Daily World News Digest, 22 May 2017

Chinese lawyer Wang Quanzhang still missing

BBC News carried a story today about Wang Quanzhang, a lawyer who was detained by the Chinese authorities in August 2015 as part of a nationwide operation in which more than 200 lawyers, legal assistants and human rights activists were brought in for questioning. Almost two years later, Mr Wang is the only lawyer from whom nothing has been heard at all. His wife, Li Wenzu, said he has no right to communicate with the outside world as he has been deprived of all rights. There have been allegations that some of the lawyers have been tortured during their detention. http://bbc.in/2qb1453

Nepal: disappeared people registered as deceased

The Himalayan Times, carried a story on Saturday noting that family members of at least 150 disappeared persons have registered complaints with the Commission of Investigation of Enforced Disappeared Persons (CIEDP). However, a CIEDP spokesperson said a decision has not yet been made on whether or not to begin an enquiry as these people are listed as “deceased” in office records. The victims’ families had lodged complaints at their respective local registrar’s offices that their relatives had died in the course of the rebellion and thus acquired their death certificates in order to receive financial relief. http://bit.ly/2r7QDEn

Thailand: Three years of Junta’s Empty promises to respect rights and restore democracy

On Sunday, Human Rights Watch issued a statement saying that Thailand’s government has failed to fulfill pledges to respect human rights and restore democratic rule three years after the military coup. “The ruling National Council for Peace and Order (NCPO) pushed the new constitution, which was promulgated on March 6, 2017 ensuring that NCPO members will not be held accountable for any of the many rights violations committed since taking power. Under NCPO Orders 3/2015 and 13/2016, military authorities have the power to secretly detain people for up to seven days without charge and interrogate them without access to lawyers or safeguards against mistreatment. Human Rights Watch has frequently raised serious concerns regarding secret military detention in Thailand. The junta continues to refuse to provide information about people in secret detention.” http://bit.ly/2qLACmz

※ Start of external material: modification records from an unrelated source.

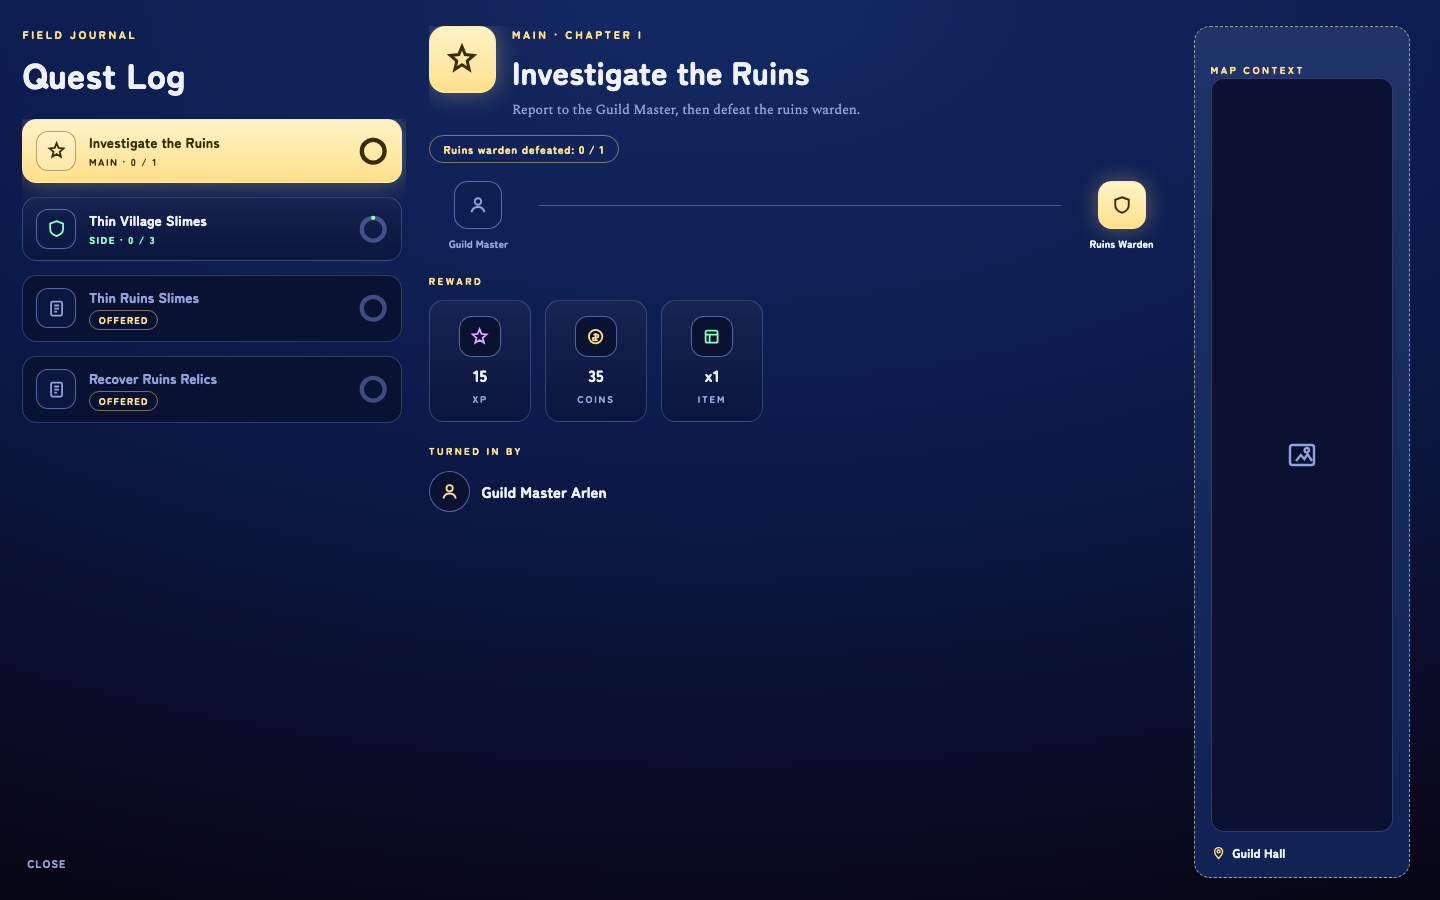
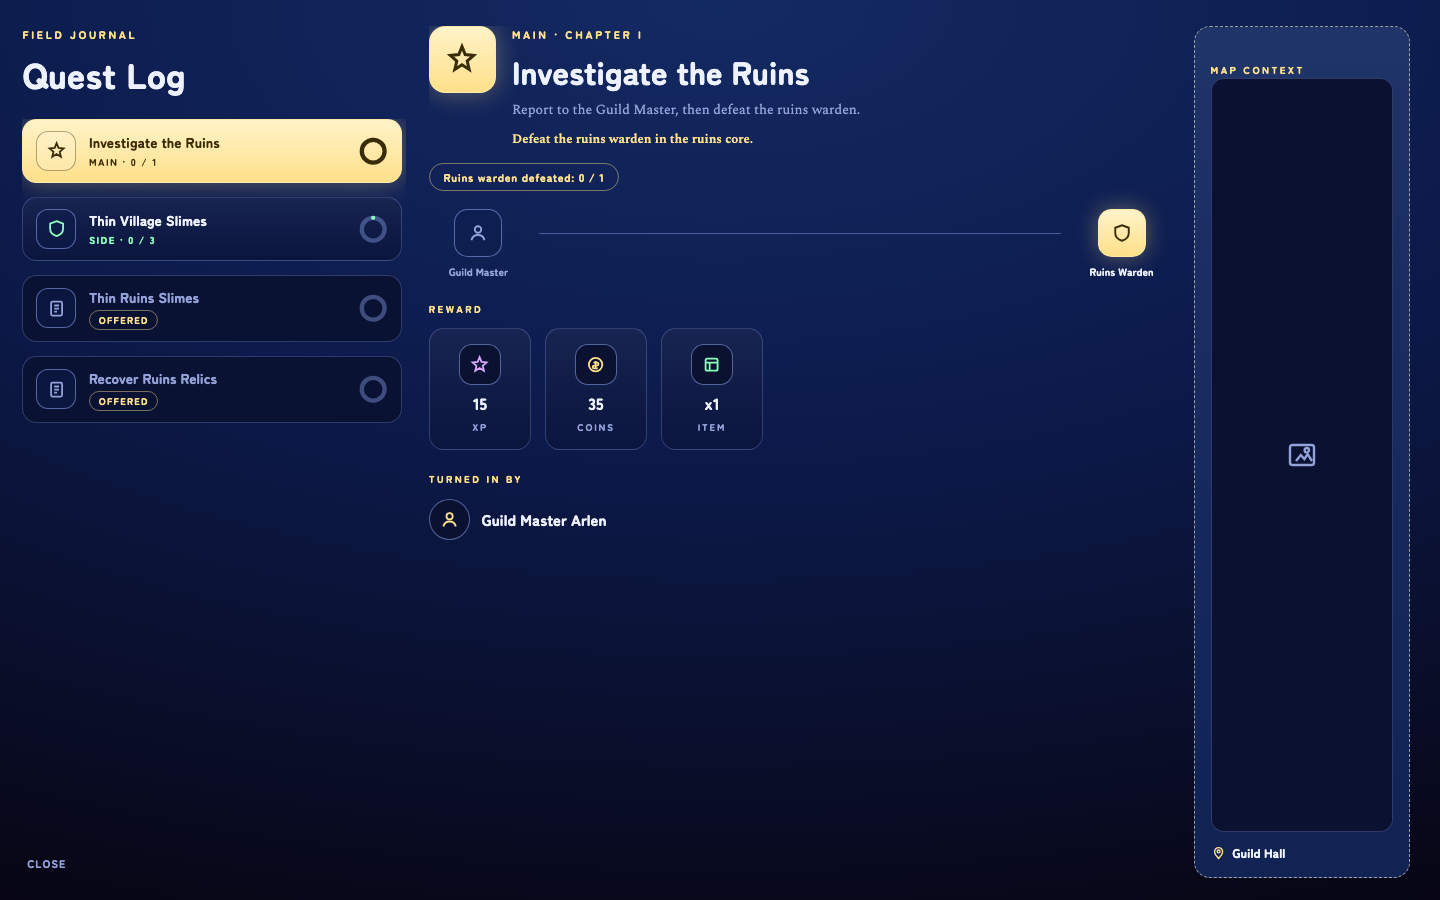
fix: render live quest objective and repair quest log gate e2e

diff --git a/tests/e2e/game.e2e.ts b/tests/e2e/game.e2e.ts
@@ -19986,14 +19986,18 @@ test('quest log shows main quest and accepts Guild side quests', async ({ page }
 	await expect(guildMasterDialog).toHaveCount(0);
 
 	await page.getByRole('button', { name: 'Menu' }).click();
-	await expect(fieldStatus(page)).toContainText(/^Quest accepted\.?$/);
 	await expect(page.getByRole('button', { name: 'Guild Quests' })).toHaveCount(0);
 	await commandBox(page).getByRole('button', { name: 'Quest', exact: true }).click();
 
 	const questDialog = page.getByRole('dialog', { name: 'Quest Log' });
 	await expect(questDialog).toBeVisible();
-	await expect(questDialog.getByText('Investigate the Ruins')).toBeVisible();
+	await expect(questDialog.getByTestId('quest-entry-main')).toContainText('Investigate the Ruins');
 	await expect(questDialog.getByText('Defeat the ruins warden in the ruins core.')).toBeVisible();
 	await expect(questDialog.getByText('Thin Village Slimes')).toBeVisible();
+	// Live progress renders in the detail panel only while the side quest is selected.
+	await questDialog.getByTestId('quest-entry-side').click();
 	await expect(questDialog.getByText('Village slimes defeated: 0 / 3')).toBeVisible();
+	await questDialog.getByRole('button', { name: 'Close' }).click();
+	// The status pill only renders while the command grid is closed (Task 4).
+	await expect(fieldStatus(page)).toContainText(/^Quest accepted\.?$/);
 });

diff --git a/src/lib/game/ui/QuestJournal.svelte b/src/lib/game/ui/QuestJournal.svelte
@@ -256,6 +256,7 @@
 							</p>
 							<h3 class="quest-detail-title font-display">{detail.row.entry.title}</h3>
 							<p class="quest-detail-desc">{detail.row.entry.description}</p>
+							<p class="quest-detail-objective">{detail.row.entry.objective}</p>
 						</div>
 					</header>
 
@@ -384,8 +385,6 @@
 						</p>
 					</aside>
 				{/if}
-			{:else}
-				<p class="quest-rail-hint font-display">{t($locale, 'ui.questJournalEmpty')}</p>
 			{/if}
 		</section>
 	</div>
@@ -653,6 +652,13 @@
 		margin: 0.35rem 0 0;
 		font-size: 0.86rem;
 		color: var(--color-muted);
+	}
+
+	.quest-detail-objective {
+		margin: 0.55rem 0 0;
+		font-size: 0.8rem;
+		font-weight: 700;
+		color: var(--color-gold);
 	}
 
 	.quest-detail-progress {

diff --git a/src/lib/game/i18n/translate.test.ts b/src/lib/game/i18n/translate.test.ts
@@ -71,9 +71,6 @@ describe('translation lookup', () => {
 		expect(t('en', 'ui.equipmentSlots.weapon')).toBe('Weapon');
 		expect(t('en', 'ui.equipmentSlots.accessory')).toBe('Accessory');
 		expect(t('en', 'ui.loadGameShellError')).toBe('Unable to start the game shell.');
-		expect(t('en', 'ui.reward', { rewardSummary: '15 XP / 35 coins' })).toBe(
-			'Reward: 15 XP / 35 coins'
-		);
 		expect(t('en', 'ui.keyQuantity', { quantity: 2 })).toBe('Key x2');
 		expect(t('en', 'ui.priceBadge', { price: 10 })).toBe('10c');
 		expect(t('en', 'ui.itemKinds.consumable')).toBe('consumable');

diff --git a/src/lib/game/GameShell.svelte.spec.ts b/src/lib/game/GameShell.svelte.spec.ts
@@ -1056,6 +1056,8 @@ describe('GameShell heroic quest journal', () => {
 
 		// Live objective progress from the HUD payload.
 		await expect.element(detail.getByText(/Clues found: 1 \/ 3/)).toBeVisible();
+		// The live objective sentence renders in the detail panel.
+		await expect.element(detail.getByText('Enter the ruins and investigate.')).toBeVisible();
 	});
 });
 

diff --git a/src/lib/game/i18n/messages/ja.ts b/src/lib/game/i18n/messages/ja.ts
@@ -149,7 +149,6 @@ export const ja = {
 		back: '戻る',
 		skillTitle: 'スキル',
 		noSkillsYet: 'まだスキルを覚えていない',
-		reward: '報酬: {{rewardSummary}}',
 		quantity: 'x{{quantity}}',
 		keyQuantity: 'キーx{{quantity}}',
 		statModifier: '{{stat}} +{{value}}',

diff --git a/src/lib/game/i18n/messages/zh-Hant.ts b/src/lib/game/i18n/messages/zh-Hant.ts
@@ -149,7 +149,6 @@ export const zhHant = {
 		back: '返回',
 		skillTitle: '技能',
 		noSkillsYet: '尚未學會任何技能',
-		reward: '獎勵：{{rewardSummary}}',
 		quantity: 'x{{quantity}}',
 		keyQuantity: '關鍵道具 x{{quantity}}',
 		statModifier: '{{stat}} +{{value}}',

diff --git a/src/lib/game/i18n/messages/en.ts b/src/lib/game/i18n/messages/en.ts
@@ -146,7 +146,6 @@ export const en = {
 		back: 'Back',
 		skillTitle: 'Skill',
 		noSkillsYet: 'No skills learned yet',
-		reward: 'Reward: {{rewardSummary}}',
 		quantity: 'x{{quantity}}',
 		keyQuantity: 'Key x{{quantity}}',
 		statModifier: '{{stat}} +{{value}}',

Cambodians remember victims of Killing Fields

Reuters reported on Friday about hundreds of people gathering at one of Cambodia’s most notorious Killing Fields to remember victims of the Khmer Rouge genocide of at least 1.8 million Cambodians in the 1970s. The Khmer Rouge ruled Cambodia from 1975 to 1979. A tower of skulls and bones stands at the center of a memorial to an era in which hardly any Cambodian family was spared losses. Most of the victims died of starvation, torture, exhaustion or disease in labor camps or were bludgeoned to death during mass executions. http://reut.rs/2qG9HbA

5,000 refugees rescued on route to Italy from Libya

Al Jazeera reported on Sunday that 5,000 refugees were rescued on the route from Libya to Italy last week. About 2,900 people were rescued on Thursday, 2,300 of whom were found in international waters and taken to Italy, while 580 who were picked up in Libyan waters were returned to Libya. Through Friday until Saturday morning, coastguards rescued another 2,100 refugees packed in 17 vessels, but found the body of one man who had drowned, the Italian coastguard said. http://bit.ly/2rGhfJX

Charities prepare to withdraw from Greek islands, refugees to be left without vital services

The Independent reported on Sunday that thousands of refugees in Greece are at risk of losing vital support when charities withdraw services from camps on the islands, as changes to EU funding are set to leave them out of contract by the end of July. The Greek government will take over funding and managing support services to the camps on 31 July, but aid organizations fear the transition has been poorly planned. http://ind.pn/2qaX4le

Items in Daily World News Digest are summaries of published reports relevant to the issue of missing persons, compiled by ICMP staff. These items do not necessarily reflect the position of ICMP.